## Required action
Copy everything in the listing below word for word, apart from any images.

"""

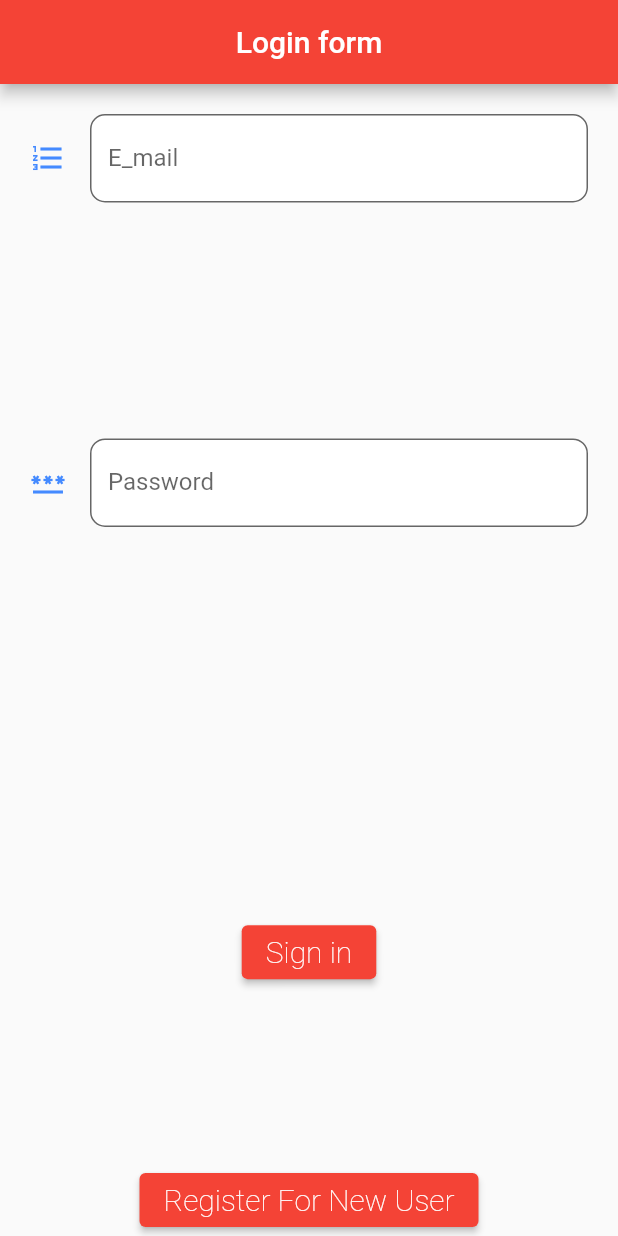
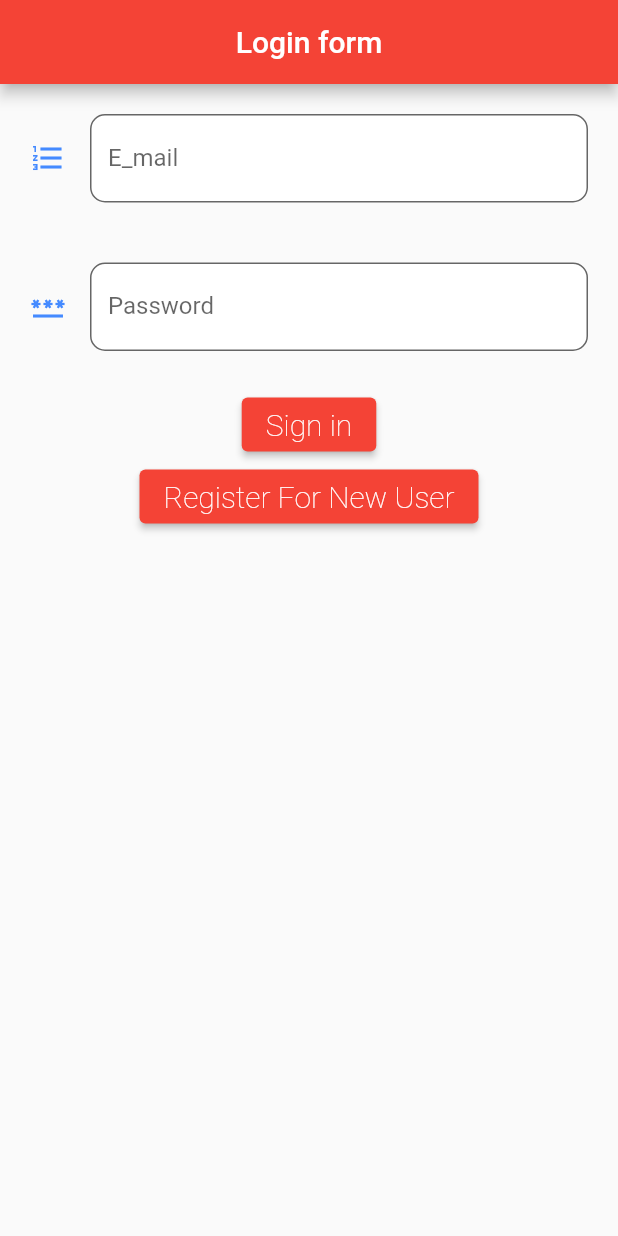
Before and after one commit to AnuLoveCoding/loginandregistration, a Flutter app: the screen it shows after launch, on a phone screen of 412 x 824 dp. Run offline on Flutter 3.47's test engine with Material 2 defaults, Android fonts, the phone set to English and light mode, and no system bars; our stand-ins replace sqflite; accounts and stored records are empty.

```diff
--- a/lib/screens/loginFrom.dart
+++ b/lib/screens/loginFrom.dart
@@ -70,8 +70,6 @@ class _LoginFormState extends State<LoginForm>{
         title: Text('Login form'),
       ),
        body: Column(
-         mainAxisAlignment: MainAxisAlignment.spaceBetween,
-         crossAxisAlignment: CrossAxisAlignment.center,
         children: [
            feilds(name: 'E_mail', controller: email_con, icon: (Icons.format_list_numbered)),
            feilds(name: 'Password', controller: pass_con, icon: (Icons.password)),
```
Also changed, not shown: lib/screens/Firstpage.dart (+13 -2 lines), 10 other files.
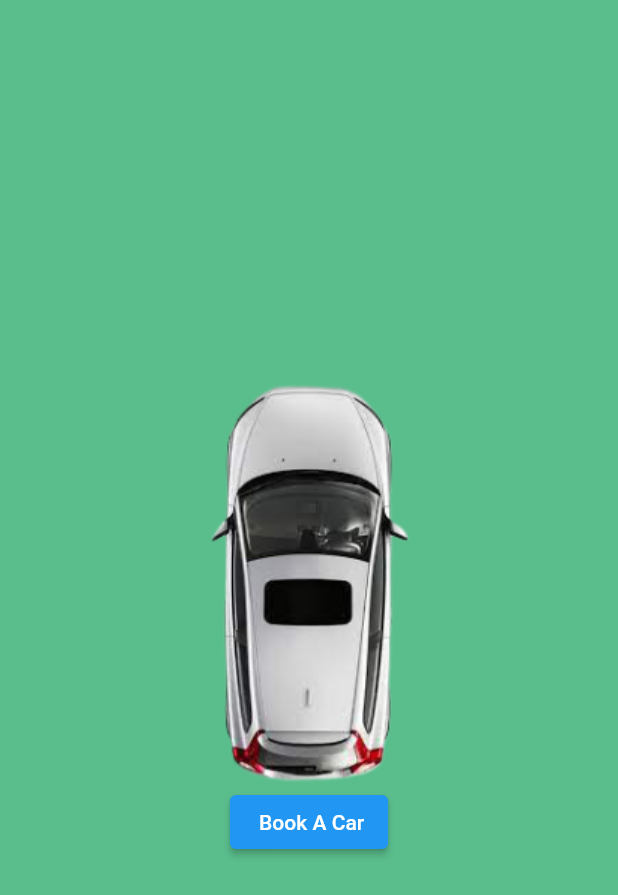
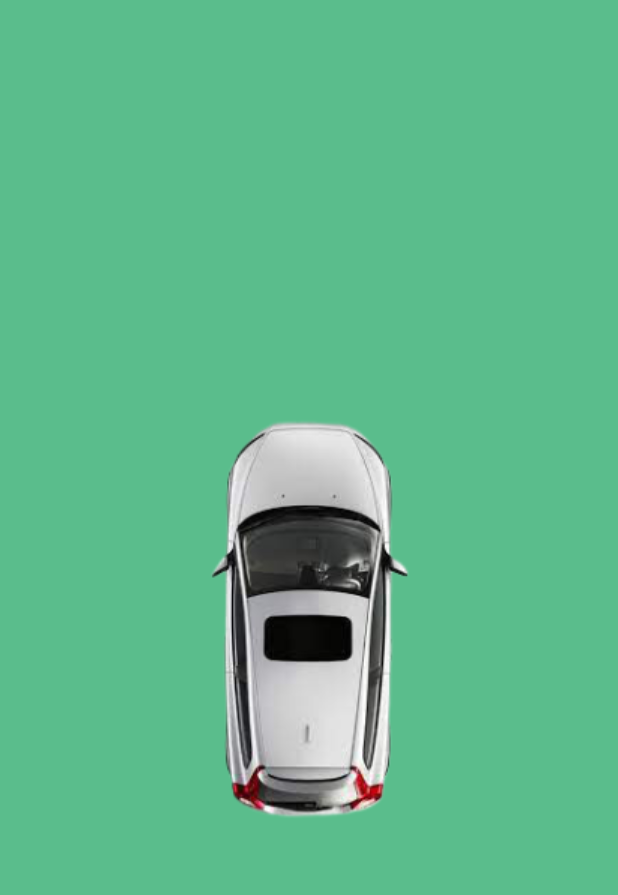
Before and after one commit to shahzebnaqvi/Car-Booking, a Flutter app: the screen it shows after launch, on a phone screen of 412 x 824 dp. Shown: the top 895 px of the screen. Run offline on Flutter 3.47's test engine with Material 2 defaults, Android fonts, the phone set to English and light mode, and no system bars; our stand-ins replace get, lottie; missing offline and left inert: animation_wrappers.

Commit message:
Hackaton Application

```diff
--- a/lib/constant.dart/splash.dart
+++ b/lib/constant.dart/splash.dart
@@ -1,3 +1,5 @@
+import 'dart:async';
+
 import 'package:bookcar/constant.dart/constant.dart';
 import 'package:bookcar/screens/auth/login.dart';
 import 'package:bookcar/screens/auth/loginhome.dart';
@@ -12,6 +14,14 @@ class SplashScreen extends StatefulWidget {
 }
 
 class _SplashScreenState extends State<SplashScreen> {
+  void initState() {
+    super.initState();
+    Timer(
+        Duration(seconds: 10),
+        () => Navigator.pushReplacement(
+            context, MaterialPageRoute(builder: (context) => LoginHome())));
+  }
+
   @override
   Widget build(BuildContext context) {
     final screenSize = MediaQuery.of(context).size;
@@ -24,12 +34,6 @@ class _SplashScreenState extends State<SplashScreen> {
           mainAxisAlignment: MainAxisAlignment.center,
           children: [
             Image(image: AssetImage("assets/car1.png")),
-            ElevatedButton(
-                onPressed: () {
-                  Navigator.push(context,
-                      MaterialPageRoute(builder: (context) => LoginHome()));
-                },
-                child: Text(" Book A Car"))
           ],
         ),
       ),
```
Also changed, not shown: lib/constant.dart/bottombar.dart (+13 -8 lines), lib/screens/profile.dart (added, +19 -0 lines).
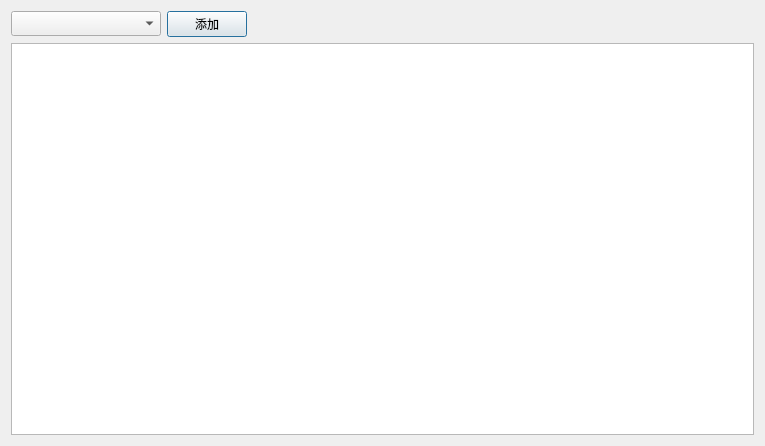
Old version of the form ui/filter.ui in the repository LetMeHold/wanbo.py.
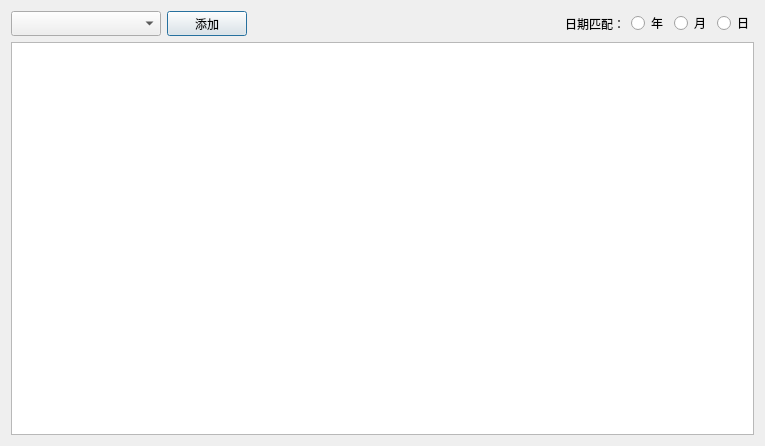
New version of the form.

Commit message: 日期筛选支持截取

Patch:
```diff
--- a/ui/filter.ui
+++ b/ui/filter.ui
@@ -58,6 +58,34 @@
        </property>
       </spacer>
      </item>
+     <item>
+      <widget class="QLabel" name="label">
+       <property name="text">
+        <string>日期匹配：</string>
+       </property>
+      </widget>
+     </item>
+     <item>
+      <widget class="QRadioButton" name="rbYear">
+       <property name="text">
+        <string>年</string>
+       </property>
+      </widget>
+     </item>
+     <item>
+      <widget class="QRadioButton" name="rbMonth">
+       <property name="text">
+        <string>月</string>
+       </property>
+      </widget>
+     </item>
+     <item>
+      <widget class="QRadioButton" name="rbDay">
+       <property name="text">
+        <string>日</string>
+       </property>
+      </widget>
+     </item>
     </layout>
    </item>
    <item>
```
The commit also changes 2 other files.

"""

## Answer section
Before and after one commit to AnuLoveCoding/loginandregistration, a Flutter app: the screen it shows after launch, on a phone screen of 412 x 824 dp. Run offline on Flutter 3.47's test engine with Material 2 defaults, Android fonts, the phone set to English and light mode, and no system bars; our stand-ins replace sqflite; accounts and stored records are empty.

```diff
--- a/lib/screens/loginFrom.dart
+++ b/lib/screens/loginFrom.dart
@@ -70,8 +70,6 @@ class _LoginFormState extends State<LoginForm>{
         title: Text('Login form'),
       ),
        body: Column(
-         mainAxisAlignment: MainAxisAlignment.spaceBetween,
-         crossAxisAlignment: CrossAxisAlignment.center,
         children: [
            feilds(name: 'E_mail', controller: email_con, icon: (Icons.format_list_numbered)),
            feilds(name: 'Password', controller: pass_con, icon: (Icons.password)),
```
Also changed, not shown: lib/screens/Firstpage.dart (+13 -2 lines), 10 other files.
Before and after one commit to shahzebnaqvi/Car-Booking, a Flutter app: the screen it shows after launch, on a phone screen of 412 x 824 dp. Shown: the top 895 px of the screen. Run offline on Flutter 3.47's test engine with Material 2 defaults, Android fonts, the phone set to English and light mode, and no system bars; our stand-ins replace get, lottie; missing offline and left inert: animation_wrappers.

Commit message:
Hackaton Application

```diff
--- a/lib/constant.dart/splash.dart
+++ b/lib/constant.dart/splash.dart
@@ -1,3 +1,5 @@
+import 'dart:async';
+
 import 'package:bookcar/constant.dart/constant.dart';
 import 'package:bookcar/screens/auth/login.dart';
 import 'package:bookcar/screens/auth/loginhome.dart';
@@ -12,6 +14,14 @@ class SplashScreen extends StatefulWidget {
 }
 
 class _SplashScreenState extends State<SplashScreen> {
+  void initState() {
+    super.initState();
+    Timer(
+        Duration(seconds: 10),
+        () => Navigator.pushReplacement(
+            context, MaterialPageRoute(builder: (context) => LoginHome())));
+  }
+
   @override
   Widget build(BuildContext context) {
     final screenSize = MediaQuery.of(context).size;
@@ -24,12 +34,6 @@ class _SplashScreenState extends State<SplashScreen> {
           mainAxisAlignment: MainAxisAlignment.center,
           children: [
             Image(image: AssetImage("assets/car1.png")),
-            ElevatedButton(
-                onPressed: () {
-                  Navigator.push(context,
-                      MaterialPageRoute(builder: (context) => LoginHome()));
-                },
-                child: Text(" Book A Car"))
           ],
         ),
       ),
```
Also changed, not shown: lib/constant.dart/bottombar.dart (+13 -8 lines), lib/screens/profile.dart (added, +19 -0 lines).
Old version of the form ui/filter.ui in the repository LetMeHold/wanbo.py.
New version of the form.

Commit message: 日期筛选支持截取

Patch:
```diff
--- a/ui/filter.ui
+++ b/ui/filter.ui
@@ -58,6 +58,34 @@
        </property>
       </spacer>
      </item>
+     <item>
+      <widget class="QLabel" name="label">
+       <property name="text">
+        <string>日期匹配：</string>
+       </property>
+      </widget>
+     </item>
+     <item>
+      <widget class="QRadioButton" name="rbYear">
+       <property name="text">
+        <string>年</string>
+       </property>
+      </widget>
+     </item>
+     <item>
+      <widget class="QRadioButton" name="rbMonth">
+       <property name="text">
+        <string>月</string>
+       </property>
+      </widget>
+     </item>
+     <item>
+      <widget class="QRadioButton" name="rbDay">
+       <property name="text">
+        <string>日</string>
+       </property>
+      </widget>
+     </item>
     </layout>
    </item>
    <item>
```
The commit also changes 2 other files.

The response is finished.